Then this: The Buccaneers average 29.5 points per game this season, second most in the NFL.

And this: Wilson doesn’t have a single 300-yard passing game, averages 183 passing yards per game and has thrown seven TD passes in 11 games.

Seven TD passes is a pedestrian two-game total for Brady.

Wilson and the Jets are playing with house money anyway in what always has been a developmental season, so Sunday against Brady should, at its very least, be a great measuring-stick learning experience for Wilson, who’s studied Brady on tape.

Wilson revealed this month that he watched film of Brady before the Jets played the Eagles on Dec. 5 in an effort to pick up tips on how Brady worked against the Eagles defense when he played them earlier in the season.

“I thought it was really cool to see kind of how he went through his whole process, how he navigated the pocket, different things like that,” Wilson said at the time.

On Sunday, Wilson gets to see that process up close as Brady tries to dissect a Jets defense that has yielded 29.9 points per game this season, the most in the NFL.

That puts an added onus on Wilson to produce on the other side of the ball, because he knows Brady is going to get his. Wilson will likely need to produce four TDs — any way he can — for the Jets to simply remain competitive with the Super Bowl champs.

That’s a lot to ask of a 22-year-old kid who’s produced just 11 TDs in his 11 starts, up against Brady, who’s thrown 618 TD passes and for 83,784 yards in his remarkable career.

It, too, is a lot to ask playing against an aggressive Tampa Bay defense that’s ranked No. 9 in the NFL in points allowed (20.8 per game) and is led by former Jets head coach Todd Bowles, who’d surely like to send a holiday message to his former employer.

If you don’t think Bowles will be blitzing the bejesus out of Wilson, then you probably think Antonio Brown is a living saint.

The good news for the Jets is that Wilson has shown incremental improvements, particularly when it comes to his decision-making and quicker releases on his throws.

“He’s coming along, he’s getting more comfortable, he’s calmer back there,’’ Jets coach Robert Saleh said Monday. “He’s in a great headspace and it’s going to be fun to watch him grow, continue to grow.’’

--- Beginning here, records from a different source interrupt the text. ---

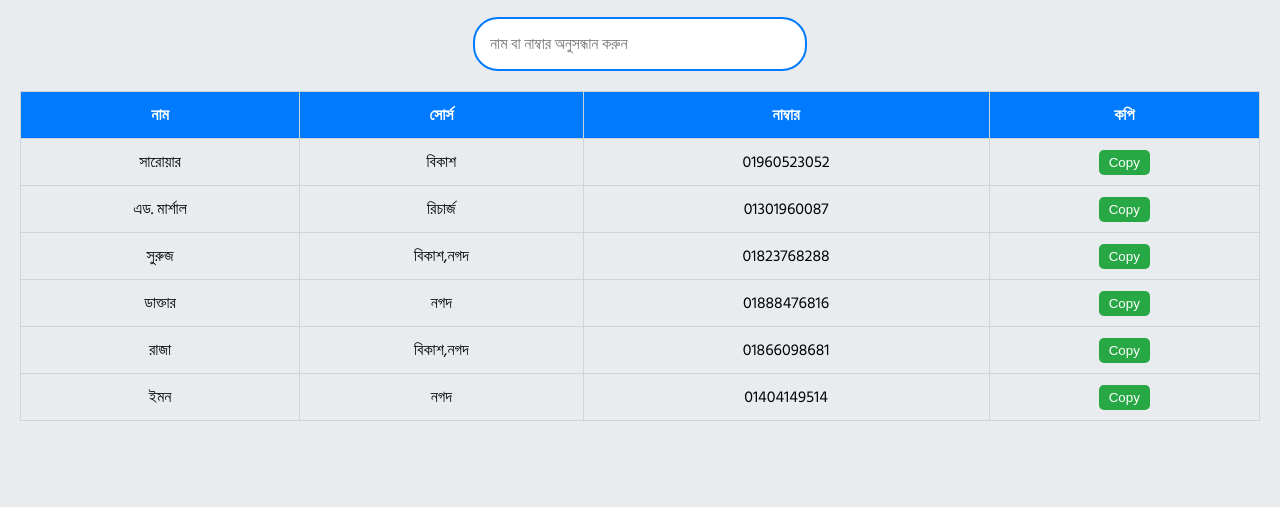
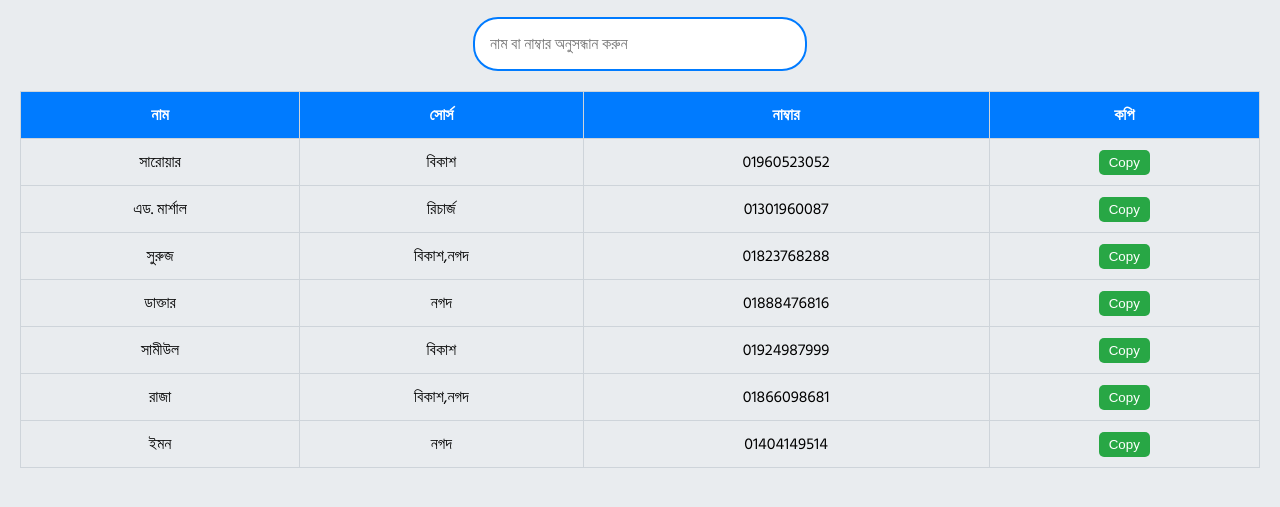
Before and after one commit to sarowarh94/IN, a plain HTML site: page index.html in a window 1280 px wide. Shown: the part 157-664 px from the top of the page. Drawn offline with Linux system fonts and the light colour scheme.

Commit message:
Update index.html

```diff
--- a/index.html
+++ b/index.html
@@ -118,6 +118,12 @@
                 <td><button class="copy-button" onclick="copyToClipboard('01888476816')">Copy</button></td>
             </tr>
             <tr>
+                <td>সামীউল</td>
+                <td>বিকাশ</td>
+                <td>01924987999</td>
+                <td><button class="copy-button" onclick="copyToClipboard('01924987999')">Copy</button></td>
+            </tr>
+            <tr>
                 <td>রাজা </td>
                 <td>বিকাশ,নগদ</td>
                 <td>01866098681</td>
```
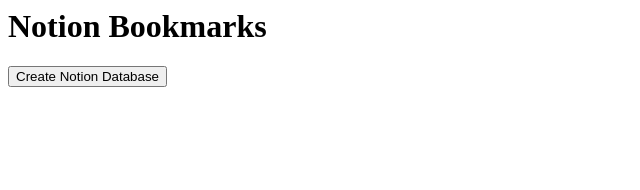
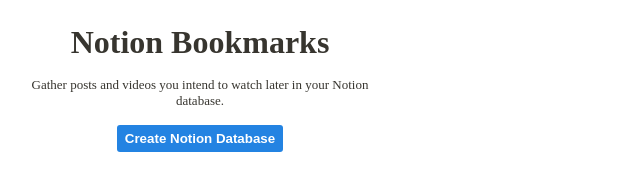
Before and after one commit to karam-koujan/NotionSave, a browser extension: page index.html in a window 1280 px wide. Shown: the whole page, without its empty margins (0-640 px from the left). Drawn offline with Linux system fonts and the light colour scheme.

Commit message:
chore: style the extention poppup

```diff
--- a/index.html
+++ b/index.html
@@ -3,13 +3,15 @@
     <meta charset="UTF-8">
     <meta name="viewport" content="width=device-width, initial-scale=1.0">
     <script src="./scripts/popup.js"></script>
+    <link rel="stylesheet" href="./popup.css">
     <title>Document</title>
 </head>
 <body>
-    <h1>
+    <h1 class="title">
       Notion Bookmarks
     </h1>
-    <button id="checkButton">
+    <p class="introduction">Gather posts and videos you intend to watch later in your Notion database.</p>
+    <button id="checkButton" class="createDb">
         Create Notion Database
     </button>
 </body>
--- /dev/null
+++ b/popup.css
@@ -0,0 +1,34 @@
+html{
+    width: 400px;
+}
+.title{
+    color: #37352f;
+    width: fit-content;
+    padding-block: 1rem;
+    margin: auto;
+}
+.introduction{
+    color: #37352f;
+    width: fit-content;
+    margin: auto;
+    font-size: 13px;
+    text-align: center;
+}
+.createDb{
+    background-color: #2383e2;
+    color: white;
+    text-transform: capitalize;
+    outline: none;
+    border: none;
+    font-weight: bold;
+    border-radius:3px ;
+    padding: 6px 8px;
+    margin-inline: auto;
+    margin-block: 1rem;
+    display: block;
+    cursor: pointer;
+    transition: opacity 0.5 ease-in;
+}
+.createDb:hover,.createDb:focus{
+  opacity: .8;
+}
--- a/scripts/popup.js
+++ b/scripts/popup.js
@@ -9,7 +9,7 @@
                 method:"POST",
                 "Content-Type":"application/json",
             }).then(()=>{
-                btn.textContent = "DataBase is created!!"
+                btn.textContent = "Database is created!!"
                 localStorage.setItem("isDbCreated",true)
 
             })
```
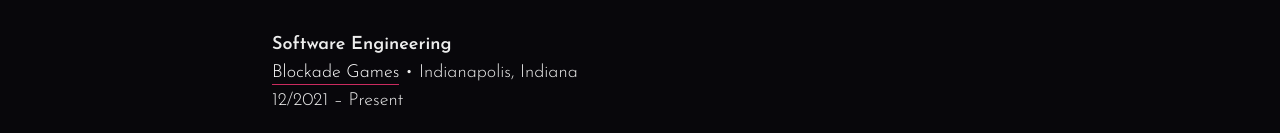
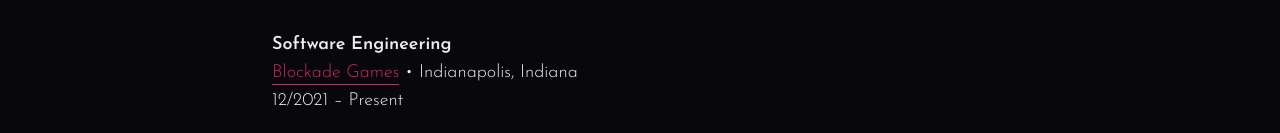
Before and after one commit to vinihvc/viniciusvicentini.com, a Next.js app: page /about in a window 1280 px wide. Shown: the part 819-952 px from the top of the page. Built offline with nearby package versions, Linux system fonts and the light colour scheme; no server answers.

Commit message:
chore: update animation from Y to X

```diff
--- a/src/features/home/hero.tsx
+++ b/src/features/home/hero.tsx
@@ -42,7 +42,7 @@
             layoutId={`dot-${i}`}
             initial={{ opacity: 0, x: 100 }}
             animate={{ opacity: 1, x: 0 }}
-            transition={{ duration: 0.3, delay: 0.6 + 0.1 * i }}
+            transition={{ duration: 0.2, delay: 0.6 + 0.1 * i }}
             viewport={{ once: true }}
             css={{
               size: 3,
--- a/src/pages/about.tsx
+++ b/src/pages/about.tsx
@@ -92,9 +92,8 @@
                 <Box
                   as={motion.article}
                   key={i}
-                  layoutId={`carrer-${i}`}
-                  initial={{ opacity: 0, x: 200 }}
-                  whileInView={{ opacity: 1, x: 0 }}
+                  initial={{ opacity: 0, y: 50 }}
+                  whileInView={{ opacity: 1, y: 0 }}
                   viewport={{ once: true }}
                   transition={{ duration: 0.3 }}
                   css={{ mb: '$10' }}
@@ -104,7 +103,12 @@
                   </Text>
 
                   <Text>
-                    <Link href={url} css={{ d: 'inline' }} decorated isExternal>
+                    <Link
+                      href={url}
+                      css={{ d: 'inline', color: '$primary' }}
+                      decorated
+                      isExternal
+                    >
                       {company}
                     </Link>{' '}
                     • {city}, {state}
```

A big part of that growth will take place this Sunday as he watches the GOAT operate from the opposite sideline at MetLife.

Continue Reading


Copyright © 2017